(Date:10/6/2015)... , Oct. 6, 2015 Track Group, ... today that it has signed a contract with the ... across the full range of sentences under the Department,s ... of the Americas. "This contract with the Virginia DOC ... the US and advances our position as a trusted ...
(Date:10/5/2015)... ) releases ... (NASDAQ: NXTD ), a biometric authentication company focused ... ) releases the following market and ... a biometric authentication company focused on the growing mobile ... ) releases the following market and ...
(Date:10/1/2015)... Oct. 1, 2015  Biometrics includes diverse set ... body characteristics, such as fingerprints, eye retinas, facial ... of biometrics technology has been constantly increasing in ... five years. In addition to the most prominent ... recognition, other means of biometric authentication are rapidly ...
Breaking Biology News(10 mins):
(Date:10/12/2015)... Oct. 12, 2015 /PRNewswire/ - Aeterna Zentaris Inc. (NASDAQ: ... engaged in developing and commercializing novel treatments in oncology, ... Dennis Turpin , the Company,s former Senior Vice ... its Quebec City office.  ... Chief Executive Officer of the Company commented, "After a ...
(Date:10/12/2015)... October 12, 2015 LabStyle Innovations ... Management Solution, today announced its Medical Director, Dr. ... at MobiHealth,s 5th EAI International Conference on Wireless ... through innovations in mobile and wireless technologies," the conference ... from October 14 - 16, 2015. The conference ...
(Date:10/12/2015)... , Oct. 12, 2015 VolitionRx Limited ... a completed clinical study of its NuQ ® blood-based ... the online issue of Clinical Epigenetics , the official ... conducted in collaboration with Lund University, ... Andersson , MD, PhD, Professor of Surgery and Vice-Dean, Faculty ...

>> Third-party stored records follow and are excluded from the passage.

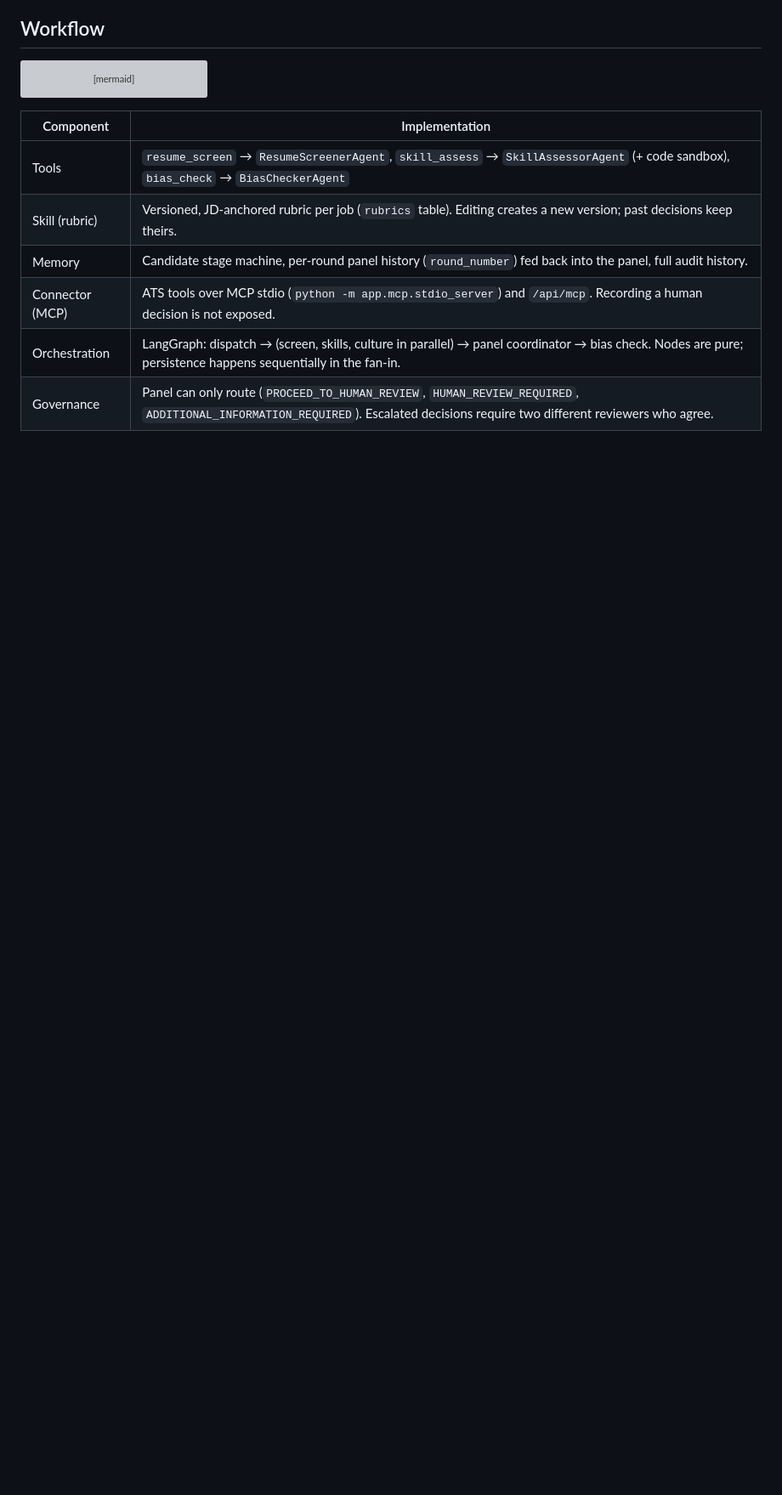
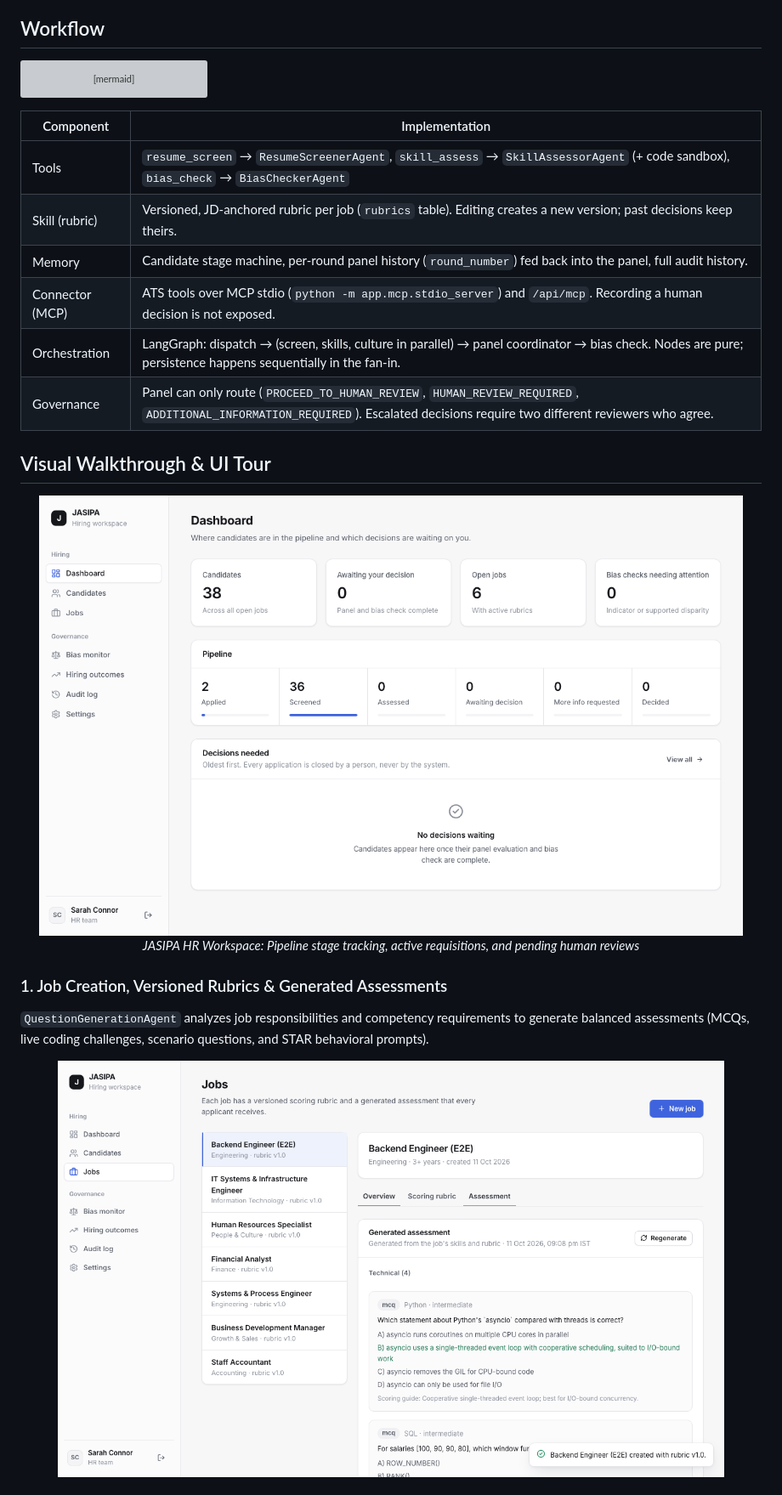
Before and after one commit to UditaB20/jasipa, a Markdown page: README.md, the part around one of its changes. Shown at 85% size. Rendered like a GitHub page; blank space fills up the shorter version; grey boxes are pictures that could not be loaded.

Commit message:
Add visual UI tour and screenshots to GitHub README

```diff
--- a/README.md
+++ b/README.md
@@ -34,3 +34,19 @@ flowchart LR
 | Connector (MCP) | ATS tools over MCP stdio (`python -m app.mcp.stdio_server`) and `/api/mcp`. Recording a human decision is not exposed. |
 | Orchestration | LangGraph: dispatch → (screen, skills, culture in parallel) → panel coordinator → bias check. Nodes are pure; persistence happens sequentially in the fan-in. |
 | Governance | Panel can only route (`PROCEED_TO_HUMAN_REVIEW`, `HUMAN_REVIEW_REQUIRED`, `ADDITIONAL_INFORMATION_REQUIRED`). Escalated decisions require two different reviewers who agree. |
+
+## Visual Walkthrough & UI Tour
+
+<p align="center">
+  <img src="docs/screenshots/02-dashboard.png" alt="JASIPA HR Workspace Dashboard" width="95%" />
+  <br />
+  <em>JASIPA HR Workspace: Pipeline stage tracking, active requisitions, and pending human reviews</em>
+</p>
+
+### 1. Job Creation, Versioned Rubrics & Generated Assessments
+`QuestionGenerationAgent` analyzes job responsibilities and competency requirements to generate balanced assessments (MCQs, live coding challenges, scenario questions, and STAR behavioral prompts).
+
+<p align="center">
+  <img src="docs/screenshots/03-job-assessment.png" alt="Job Assessment & Rubrics" width="90%" />
+</p>
+
```
Also changed, not shown: other parts of README.md (+41 -0 lines).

(Date:10/12/2015)... Seattle WA (PRWEB) , ... October 12, 2015 , ... ... for the treatment of retinal diseases that can safely and chronically be administered as ... Global Health Impact Forum co-hosted by The Cleveland Clinic and taking place October 25th ...
Breaking Biology Technology: